→ **Required action**
Repeat every entry in full. Match each line exactly.

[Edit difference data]
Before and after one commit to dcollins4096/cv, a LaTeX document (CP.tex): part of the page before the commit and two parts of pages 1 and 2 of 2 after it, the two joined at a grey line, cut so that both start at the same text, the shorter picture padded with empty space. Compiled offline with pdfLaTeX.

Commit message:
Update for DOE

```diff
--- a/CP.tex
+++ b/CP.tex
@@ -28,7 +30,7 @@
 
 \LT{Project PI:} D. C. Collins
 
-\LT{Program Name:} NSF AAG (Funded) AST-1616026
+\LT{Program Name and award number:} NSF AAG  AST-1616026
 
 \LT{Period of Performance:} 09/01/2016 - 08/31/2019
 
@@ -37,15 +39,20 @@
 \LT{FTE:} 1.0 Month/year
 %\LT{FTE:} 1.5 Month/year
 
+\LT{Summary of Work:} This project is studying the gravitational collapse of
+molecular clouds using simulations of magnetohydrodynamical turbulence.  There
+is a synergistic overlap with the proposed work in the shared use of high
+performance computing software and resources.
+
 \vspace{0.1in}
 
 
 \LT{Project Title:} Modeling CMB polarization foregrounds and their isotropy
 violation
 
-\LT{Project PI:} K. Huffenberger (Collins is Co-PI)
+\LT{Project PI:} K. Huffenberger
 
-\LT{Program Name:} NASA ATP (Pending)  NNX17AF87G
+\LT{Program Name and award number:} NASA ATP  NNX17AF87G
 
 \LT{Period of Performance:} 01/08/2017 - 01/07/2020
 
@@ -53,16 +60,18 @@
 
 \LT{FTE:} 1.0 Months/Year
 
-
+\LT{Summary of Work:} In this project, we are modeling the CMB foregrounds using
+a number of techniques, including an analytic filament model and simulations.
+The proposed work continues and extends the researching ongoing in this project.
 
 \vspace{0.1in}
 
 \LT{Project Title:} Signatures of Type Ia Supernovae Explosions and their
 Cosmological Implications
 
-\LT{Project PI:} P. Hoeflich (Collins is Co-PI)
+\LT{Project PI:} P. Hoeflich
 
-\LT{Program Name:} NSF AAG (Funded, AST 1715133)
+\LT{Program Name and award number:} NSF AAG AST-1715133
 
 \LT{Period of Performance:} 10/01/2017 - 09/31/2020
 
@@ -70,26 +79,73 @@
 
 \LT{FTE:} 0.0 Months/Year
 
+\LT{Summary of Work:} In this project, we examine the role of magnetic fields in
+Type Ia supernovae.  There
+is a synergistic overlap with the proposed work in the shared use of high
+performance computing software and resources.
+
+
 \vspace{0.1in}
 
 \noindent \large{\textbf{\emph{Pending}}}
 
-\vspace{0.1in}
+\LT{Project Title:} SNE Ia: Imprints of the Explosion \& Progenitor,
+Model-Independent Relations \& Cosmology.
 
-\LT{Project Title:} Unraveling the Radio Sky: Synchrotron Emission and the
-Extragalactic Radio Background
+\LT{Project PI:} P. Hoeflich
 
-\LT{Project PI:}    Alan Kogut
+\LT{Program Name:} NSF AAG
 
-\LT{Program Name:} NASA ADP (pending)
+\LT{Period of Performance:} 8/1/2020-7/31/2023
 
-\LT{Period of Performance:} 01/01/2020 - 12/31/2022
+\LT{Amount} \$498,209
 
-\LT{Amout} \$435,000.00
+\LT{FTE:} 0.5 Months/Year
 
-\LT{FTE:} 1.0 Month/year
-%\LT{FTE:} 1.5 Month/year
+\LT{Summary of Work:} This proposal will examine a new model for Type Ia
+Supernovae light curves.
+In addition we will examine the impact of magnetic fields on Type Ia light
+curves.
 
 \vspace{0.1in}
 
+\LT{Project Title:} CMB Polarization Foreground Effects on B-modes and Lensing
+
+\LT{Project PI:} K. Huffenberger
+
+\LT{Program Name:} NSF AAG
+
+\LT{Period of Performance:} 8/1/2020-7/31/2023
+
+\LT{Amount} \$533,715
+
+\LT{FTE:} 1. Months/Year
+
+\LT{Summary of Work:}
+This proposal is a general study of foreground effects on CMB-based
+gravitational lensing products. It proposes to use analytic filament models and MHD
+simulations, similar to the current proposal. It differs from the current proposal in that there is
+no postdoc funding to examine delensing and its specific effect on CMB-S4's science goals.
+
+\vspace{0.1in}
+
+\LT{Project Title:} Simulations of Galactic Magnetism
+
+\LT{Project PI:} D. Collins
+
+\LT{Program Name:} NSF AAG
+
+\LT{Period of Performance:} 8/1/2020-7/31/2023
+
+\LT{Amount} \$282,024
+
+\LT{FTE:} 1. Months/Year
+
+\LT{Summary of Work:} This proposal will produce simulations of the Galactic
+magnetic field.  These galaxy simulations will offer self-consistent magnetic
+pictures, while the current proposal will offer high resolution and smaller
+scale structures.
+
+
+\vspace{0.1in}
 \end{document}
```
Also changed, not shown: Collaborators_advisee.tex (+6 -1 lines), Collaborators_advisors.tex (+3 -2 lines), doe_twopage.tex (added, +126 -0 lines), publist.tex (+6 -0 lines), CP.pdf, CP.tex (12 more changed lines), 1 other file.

→ **Your response**
Before and after one commit to dcollins4096/cv, a LaTeX document (CP.tex): part of the page before the commit and two parts of pages 1 and 2 of 2 after it, the two joined at a grey line, cut so that both start at the same text, the shorter picture padded with empty space. Compiled offline with pdfLaTeX.

Commit message:
Update for DOE

```diff
--- a/CP.tex
+++ b/CP.tex
@@ -28,7 +30,7 @@
 
 \LT{Project PI:} D. C. Collins
 
-\LT{Program Name:} NSF AAG (Funded) AST-1616026
+\LT{Program Name and award number:} NSF AAG  AST-1616026
 
 \LT{Period of Performance:} 09/01/2016 - 08/31/2019
 
@@ -37,15 +39,20 @@
 \LT{FTE:} 1.0 Month/year
 %\LT{FTE:} 1.5 Month/year
 
+\LT{Summary of Work:} This project is studying the gravitational collapse of
+molecular clouds using simulations of magnetohydrodynamical turbulence.  There
+is a synergistic overlap with the proposed work in the shared use of high
+performance computing software and resources.
+
 \vspace{0.1in}
 
 
 \LT{Project Title:} Modeling CMB polarization foregrounds and their isotropy
 violation
 
-\LT{Project PI:} K. Huffenberger (Collins is Co-PI)
+\LT{Project PI:} K. Huffenberger
 
-\LT{Program Name:} NASA ATP (Pending)  NNX17AF87G
+\LT{Program Name and award number:} NASA ATP  NNX17AF87G
 
 \LT{Period of Performance:} 01/08/2017 - 01/07/2020
 
@@ -53,16 +60,18 @@
 
 \LT{FTE:} 1.0 Months/Year
 
-
+\LT{Summary of Work:} In this project, we are modeling the CMB foregrounds using
+a number of techniques, including an analytic filament model and simulations.
+The proposed work continues and extends the researching ongoing in this project.
 
 \vspace{0.1in}
 
 \LT{Project Title:} Signatures of Type Ia Supernovae Explosions and their
 Cosmological Implications
 
-\LT{Project PI:} P. Hoeflich (Collins is Co-PI)
+\LT{Project PI:} P. Hoeflich
 
-\LT{Program Name:} NSF AAG (Funded, AST 1715133)
+\LT{Program Name and award number:} NSF AAG AST-1715133
 
 \LT{Period of Performance:} 10/01/2017 - 09/31/2020
 
@@ -70,26 +79,73 @@
 
 \LT{FTE:} 0.0 Months/Year
 
+\LT{Summary of Work:} In this project, we examine the role of magnetic fields in
+Type Ia supernovae.  There
+is a synergistic overlap with the proposed work in the shared use of high
+performance computing software and resources.
+
+
 \vspace{0.1in}
 
 \noindent \large{\textbf{\emph{Pending}}}
 
-\vspace{0.1in}
+\LT{Project Title:} SNE Ia: Imprints of the Explosion \& Progenitor,
+Model-Independent Relations \& Cosmology.
 
-\LT{Project Title:} Unraveling the Radio Sky: Synchrotron Emission and the
-Extragalactic Radio Background
+\LT{Project PI:} P. Hoeflich
 
-\LT{Project PI:}    Alan Kogut
+\LT{Program Name:} NSF AAG
 
-\LT{Program Name:} NASA ADP (pending)
+\LT{Period of Performance:} 8/1/2020-7/31/2023
 
-\LT{Period of Performance:} 01/01/2020 - 12/31/2022
+\LT{Amount} \$498,209
 
-\LT{Amout} \$435,000.00
+\LT{FTE:} 0.5 Months/Year
 
-\LT{FTE:} 1.0 Month/year
-%\LT{FTE:} 1.5 Month/year
+\LT{Summary of Work:} This proposal will examine a new model for Type Ia
+Supernovae light curves.
+In addition we will examine the impact of magnetic fields on Type Ia light
+curves.
 
 \vspace{0.1in}
 
+\LT{Project Title:} CMB Polarization Foreground Effects on B-modes and Lensing
+
+\LT{Project PI:} K. Huffenberger
+
+\LT{Program Name:} NSF AAG
+
+\LT{Period of Performance:} 8/1/2020-7/31/2023
+
+\LT{Amount} \$533,715
+
+\LT{FTE:} 1. Months/Year
+
+\LT{Summary of Work:}
+This proposal is a general study of foreground effects on CMB-based
+gravitational lensing products. It proposes to use analytic filament models and MHD
+simulations, similar to the current proposal. It differs from the current proposal in that there is
+no postdoc funding to examine delensing and its specific effect on CMB-S4's science goals.
+
+\vspace{0.1in}
+
+\LT{Project Title:} Simulations of Galactic Magnetism
+
+\LT{Project PI:} D. Collins
+
+\LT{Program Name:} NSF AAG
+
+\LT{Period of Performance:} 8/1/2020-7/31/2023
+
+\LT{Amount} \$282,024
+
+\LT{FTE:} 1. Months/Year
+
+\LT{Summary of Work:} This proposal will produce simulations of the Galactic
+magnetic field.  These galaxy simulations will offer self-consistent magnetic
+pictures, while the current proposal will offer high resolution and smaller
+scale structures.
+
+
+\vspace{0.1in}
 \end{document}
```
Also changed, not shown: Collaborators_advisee.tex (+6 -1 lines), Collaborators_advisors.tex (+3 -2 lines), doe_twopage.tex (added, +126 -0 lines), publist.tex (+6 -0 lines), CP.pdf, CP.tex (12 more changed lines), 1 other file.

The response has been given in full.